Ludwig Meidner (18 April 1884 – 14 May 1966) was a German expressionist painter and printmaker born in Bernstadt, Silesia. He studied at the Royal School of Art in Breslau and, from 1906-07 at the Julien and Cormon Academies in Paris. In 1912 he began a series of paintings, the "Apocalyptic Landscapes," which marked a radical departure in style and would make his reputation. In that same year he founded the group ‘Die Pathetiker’ ['The Exponents of New Pathos'] with Richard Janthur and Jakob Steinhardt, . Their style derived from the perspectives of Robert Delaunay and the Futurists, and closely paralleled contemporary Expressionist poetry. After the first world war he began creating religious portraits and increasingly turned to writing—he produced several books of dense expressionist prose and contributed to many newspaper articles. In order to escape antisemitic repressions he moved to Cologne where he became an art teacher at a Jewish School in 1935. In 1939 he fled with his wife (the artist Else Meidner) and family to England where he was interned as an enemy alien on Isle of Man. He stayed in England working in odd jobs until 1953 when he returned to Germany. In 1963 he had his first major exhibition since 1918 in Recklinghausen and Berlin. He died on 14 May 1966 in Darmstadt, aged 82. Meidner's artistic bequest is now part of the collections of the Jewish Museum Frankfurt.
Reproductions and Permissions
We welcome fair use of this content. Please credit the Leo Baeck Institute in your citation. For usage policies and to request higher resolution images, see Reproductions and Permissions.
Meidner, Ludwig: Prophet, Leo Baeck Institute, 88.8.
Search for This Artist/Creator in the LBI Catalog

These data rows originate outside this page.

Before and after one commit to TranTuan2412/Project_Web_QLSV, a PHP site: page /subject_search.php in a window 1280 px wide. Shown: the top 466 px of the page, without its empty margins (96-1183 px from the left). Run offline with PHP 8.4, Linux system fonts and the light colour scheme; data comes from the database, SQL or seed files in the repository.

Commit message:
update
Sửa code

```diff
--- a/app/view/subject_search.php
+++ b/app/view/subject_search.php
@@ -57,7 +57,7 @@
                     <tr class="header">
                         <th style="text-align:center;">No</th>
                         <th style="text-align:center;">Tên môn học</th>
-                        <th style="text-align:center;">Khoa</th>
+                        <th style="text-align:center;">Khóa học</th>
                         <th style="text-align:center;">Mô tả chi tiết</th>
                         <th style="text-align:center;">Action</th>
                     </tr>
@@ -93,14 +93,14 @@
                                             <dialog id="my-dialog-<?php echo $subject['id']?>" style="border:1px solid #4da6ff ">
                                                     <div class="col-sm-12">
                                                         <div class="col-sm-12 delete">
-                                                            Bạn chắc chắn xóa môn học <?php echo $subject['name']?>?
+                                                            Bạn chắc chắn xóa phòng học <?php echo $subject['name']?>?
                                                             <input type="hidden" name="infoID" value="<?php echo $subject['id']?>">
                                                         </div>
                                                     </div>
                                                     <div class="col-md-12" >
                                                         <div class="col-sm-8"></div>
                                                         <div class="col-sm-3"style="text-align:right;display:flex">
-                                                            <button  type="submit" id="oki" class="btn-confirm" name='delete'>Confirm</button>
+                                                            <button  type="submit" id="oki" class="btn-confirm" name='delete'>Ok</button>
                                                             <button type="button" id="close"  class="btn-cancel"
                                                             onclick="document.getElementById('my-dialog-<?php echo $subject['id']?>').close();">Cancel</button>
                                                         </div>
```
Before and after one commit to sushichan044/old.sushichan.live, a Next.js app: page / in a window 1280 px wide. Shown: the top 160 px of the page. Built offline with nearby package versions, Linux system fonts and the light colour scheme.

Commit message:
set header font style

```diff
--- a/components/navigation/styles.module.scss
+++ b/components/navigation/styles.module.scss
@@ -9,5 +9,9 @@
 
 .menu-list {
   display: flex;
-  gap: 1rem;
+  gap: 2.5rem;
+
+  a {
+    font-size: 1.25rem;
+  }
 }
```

This will search DigiBaeck, a subset of the LBI Catalog concentrating on all of its digitized materials that are available online. The search will list all of LBI's digitized materials pertaining to this artist/creator, including artworks (described in the Griffinger Portal and more), archival collections, photographs, rare books, and periodicals.